WHAT THIS TASK INVOLVES – Collect every line of the records below that contains the word "body".

[Stored data entries]
++++++++++++++++++++

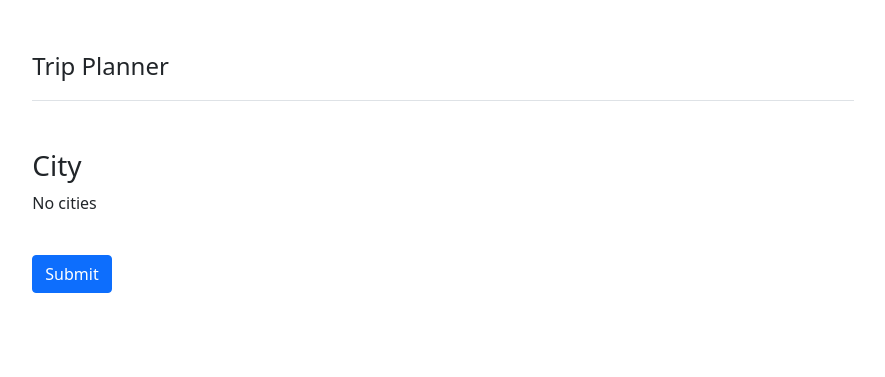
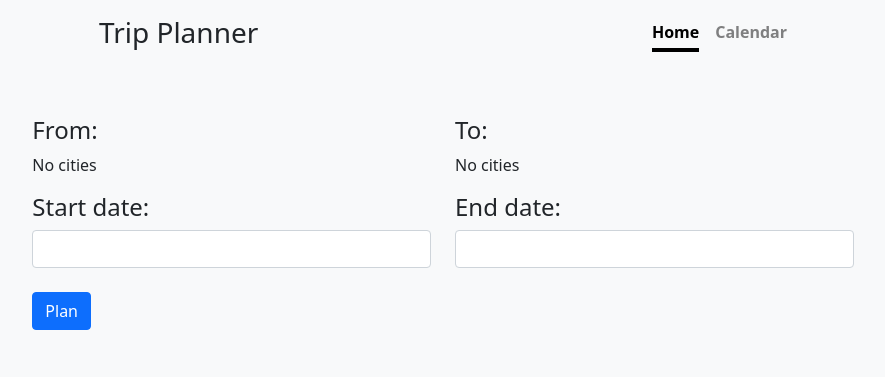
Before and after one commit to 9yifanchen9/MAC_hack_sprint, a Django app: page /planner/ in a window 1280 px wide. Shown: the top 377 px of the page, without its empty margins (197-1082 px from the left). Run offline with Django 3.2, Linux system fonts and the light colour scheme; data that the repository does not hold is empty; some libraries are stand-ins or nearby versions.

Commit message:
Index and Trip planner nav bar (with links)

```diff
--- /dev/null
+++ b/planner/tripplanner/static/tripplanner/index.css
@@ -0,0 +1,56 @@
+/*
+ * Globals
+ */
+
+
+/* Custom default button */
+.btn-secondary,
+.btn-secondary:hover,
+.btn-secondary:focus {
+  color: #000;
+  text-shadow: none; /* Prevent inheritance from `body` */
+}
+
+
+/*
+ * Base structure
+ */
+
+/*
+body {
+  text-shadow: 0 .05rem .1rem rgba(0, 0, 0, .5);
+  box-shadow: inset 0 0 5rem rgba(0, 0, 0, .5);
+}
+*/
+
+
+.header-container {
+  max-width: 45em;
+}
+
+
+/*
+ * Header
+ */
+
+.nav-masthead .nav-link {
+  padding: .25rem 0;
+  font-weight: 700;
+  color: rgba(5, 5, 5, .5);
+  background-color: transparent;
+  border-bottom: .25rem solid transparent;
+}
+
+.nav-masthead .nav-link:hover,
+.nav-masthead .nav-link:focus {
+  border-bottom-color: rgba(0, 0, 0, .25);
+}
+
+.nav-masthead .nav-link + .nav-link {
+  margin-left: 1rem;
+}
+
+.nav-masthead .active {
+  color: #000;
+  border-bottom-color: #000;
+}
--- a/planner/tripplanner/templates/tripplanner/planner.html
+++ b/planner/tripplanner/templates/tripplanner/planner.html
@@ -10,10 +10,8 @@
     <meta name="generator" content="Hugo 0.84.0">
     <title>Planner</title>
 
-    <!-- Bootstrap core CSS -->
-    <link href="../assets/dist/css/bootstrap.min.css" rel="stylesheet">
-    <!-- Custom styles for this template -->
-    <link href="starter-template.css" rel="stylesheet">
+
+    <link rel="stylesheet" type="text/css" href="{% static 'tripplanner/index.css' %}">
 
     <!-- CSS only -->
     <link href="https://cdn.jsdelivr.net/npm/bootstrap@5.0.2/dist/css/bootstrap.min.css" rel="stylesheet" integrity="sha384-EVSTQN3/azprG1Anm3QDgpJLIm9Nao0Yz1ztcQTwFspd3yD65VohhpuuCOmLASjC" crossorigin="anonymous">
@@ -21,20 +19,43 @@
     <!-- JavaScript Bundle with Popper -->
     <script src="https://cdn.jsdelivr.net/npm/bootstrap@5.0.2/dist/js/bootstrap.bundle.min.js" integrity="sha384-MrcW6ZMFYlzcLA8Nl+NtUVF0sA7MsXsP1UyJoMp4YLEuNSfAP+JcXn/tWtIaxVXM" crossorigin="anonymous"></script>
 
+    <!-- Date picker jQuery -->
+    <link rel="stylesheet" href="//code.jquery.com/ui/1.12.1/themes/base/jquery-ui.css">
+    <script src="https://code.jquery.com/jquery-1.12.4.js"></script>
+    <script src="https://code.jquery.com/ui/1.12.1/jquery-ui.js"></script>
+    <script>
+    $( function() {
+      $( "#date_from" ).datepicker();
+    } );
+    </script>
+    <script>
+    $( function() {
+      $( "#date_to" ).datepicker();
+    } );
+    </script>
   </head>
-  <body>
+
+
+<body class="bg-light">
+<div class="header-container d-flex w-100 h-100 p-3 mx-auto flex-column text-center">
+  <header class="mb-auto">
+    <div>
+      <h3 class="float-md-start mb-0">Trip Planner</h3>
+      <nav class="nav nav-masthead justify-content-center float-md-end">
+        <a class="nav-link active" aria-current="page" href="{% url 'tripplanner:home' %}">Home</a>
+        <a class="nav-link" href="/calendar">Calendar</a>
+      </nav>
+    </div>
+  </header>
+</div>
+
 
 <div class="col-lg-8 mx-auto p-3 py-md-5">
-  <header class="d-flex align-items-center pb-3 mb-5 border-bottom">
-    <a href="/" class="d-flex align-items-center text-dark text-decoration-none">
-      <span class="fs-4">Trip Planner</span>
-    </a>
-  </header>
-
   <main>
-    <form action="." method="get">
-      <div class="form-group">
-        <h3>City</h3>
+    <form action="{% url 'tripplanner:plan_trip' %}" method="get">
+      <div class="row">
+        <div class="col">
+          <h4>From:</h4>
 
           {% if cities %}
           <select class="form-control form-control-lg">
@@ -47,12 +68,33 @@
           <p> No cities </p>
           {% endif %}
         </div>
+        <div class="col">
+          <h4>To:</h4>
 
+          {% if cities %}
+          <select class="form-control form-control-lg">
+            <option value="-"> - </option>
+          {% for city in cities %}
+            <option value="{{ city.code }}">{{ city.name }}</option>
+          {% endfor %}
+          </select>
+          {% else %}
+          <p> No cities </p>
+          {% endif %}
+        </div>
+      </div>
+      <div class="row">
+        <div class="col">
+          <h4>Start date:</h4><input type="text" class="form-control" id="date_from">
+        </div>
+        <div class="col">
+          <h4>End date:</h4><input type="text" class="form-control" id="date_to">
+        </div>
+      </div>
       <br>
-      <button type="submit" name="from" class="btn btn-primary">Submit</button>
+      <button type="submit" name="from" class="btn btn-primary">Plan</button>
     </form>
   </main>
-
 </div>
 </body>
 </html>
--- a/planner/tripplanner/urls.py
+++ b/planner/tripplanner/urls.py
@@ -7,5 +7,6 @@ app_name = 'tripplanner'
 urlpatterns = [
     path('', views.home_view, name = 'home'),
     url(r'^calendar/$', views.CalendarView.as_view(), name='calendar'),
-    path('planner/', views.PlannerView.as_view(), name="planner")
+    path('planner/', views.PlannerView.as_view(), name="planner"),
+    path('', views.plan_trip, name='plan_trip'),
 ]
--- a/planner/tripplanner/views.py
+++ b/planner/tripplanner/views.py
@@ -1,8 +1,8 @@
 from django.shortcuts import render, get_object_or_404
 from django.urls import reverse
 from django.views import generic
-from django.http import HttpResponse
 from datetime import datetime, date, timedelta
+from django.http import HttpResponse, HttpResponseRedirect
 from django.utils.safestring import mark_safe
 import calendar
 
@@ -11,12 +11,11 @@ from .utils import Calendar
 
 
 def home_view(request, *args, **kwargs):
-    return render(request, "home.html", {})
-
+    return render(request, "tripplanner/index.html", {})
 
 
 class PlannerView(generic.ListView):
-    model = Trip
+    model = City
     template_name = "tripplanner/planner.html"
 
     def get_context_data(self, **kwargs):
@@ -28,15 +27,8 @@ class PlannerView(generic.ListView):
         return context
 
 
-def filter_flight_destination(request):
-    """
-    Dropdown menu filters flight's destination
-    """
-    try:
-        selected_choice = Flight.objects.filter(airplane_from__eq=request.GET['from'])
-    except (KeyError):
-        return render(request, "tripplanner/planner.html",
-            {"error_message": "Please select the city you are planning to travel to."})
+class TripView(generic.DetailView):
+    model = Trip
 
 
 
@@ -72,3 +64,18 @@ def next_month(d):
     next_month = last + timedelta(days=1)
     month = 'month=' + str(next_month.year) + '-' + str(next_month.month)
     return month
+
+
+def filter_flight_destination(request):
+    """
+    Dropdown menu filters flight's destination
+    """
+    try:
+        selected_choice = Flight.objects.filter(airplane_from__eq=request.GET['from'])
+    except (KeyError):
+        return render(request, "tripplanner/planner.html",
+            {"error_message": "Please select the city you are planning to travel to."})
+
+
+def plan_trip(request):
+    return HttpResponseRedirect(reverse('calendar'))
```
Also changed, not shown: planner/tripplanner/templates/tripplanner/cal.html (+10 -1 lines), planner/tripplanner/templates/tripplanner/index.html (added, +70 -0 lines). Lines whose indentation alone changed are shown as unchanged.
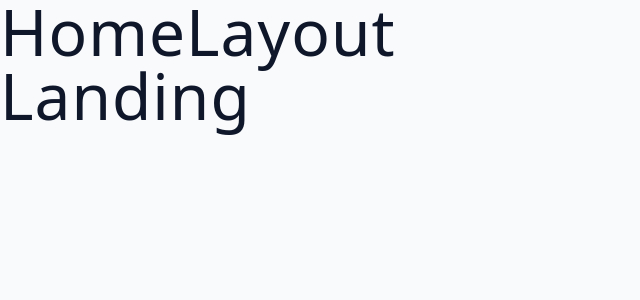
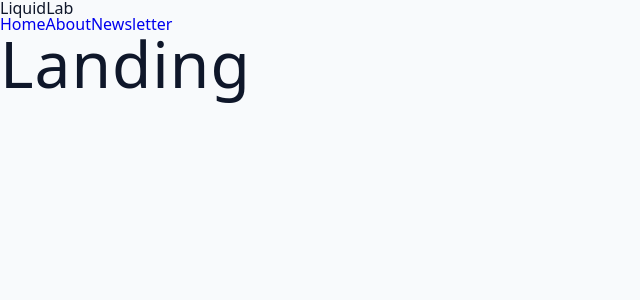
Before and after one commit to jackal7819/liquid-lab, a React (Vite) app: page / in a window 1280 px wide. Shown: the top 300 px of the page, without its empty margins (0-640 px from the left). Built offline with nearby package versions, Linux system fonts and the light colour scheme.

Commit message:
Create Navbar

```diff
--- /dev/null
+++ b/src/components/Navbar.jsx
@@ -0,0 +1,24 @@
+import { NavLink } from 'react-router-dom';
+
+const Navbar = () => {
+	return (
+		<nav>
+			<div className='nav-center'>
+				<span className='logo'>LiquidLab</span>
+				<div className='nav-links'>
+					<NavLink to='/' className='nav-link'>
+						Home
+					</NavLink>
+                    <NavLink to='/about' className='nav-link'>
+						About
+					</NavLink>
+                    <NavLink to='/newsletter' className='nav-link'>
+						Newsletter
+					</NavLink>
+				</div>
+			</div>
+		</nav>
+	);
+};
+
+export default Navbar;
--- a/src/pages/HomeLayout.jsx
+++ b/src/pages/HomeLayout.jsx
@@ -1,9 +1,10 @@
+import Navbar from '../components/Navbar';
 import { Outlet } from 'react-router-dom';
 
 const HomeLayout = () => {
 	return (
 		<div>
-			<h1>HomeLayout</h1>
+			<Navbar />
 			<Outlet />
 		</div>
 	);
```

++++++++++++++++++++

ANSWER TO THIS PROBLEM –
+  text-shadow: none; /* Prevent inheritance from `body` */
+body {
-  <body>
+<body class="bg-light">
 </body>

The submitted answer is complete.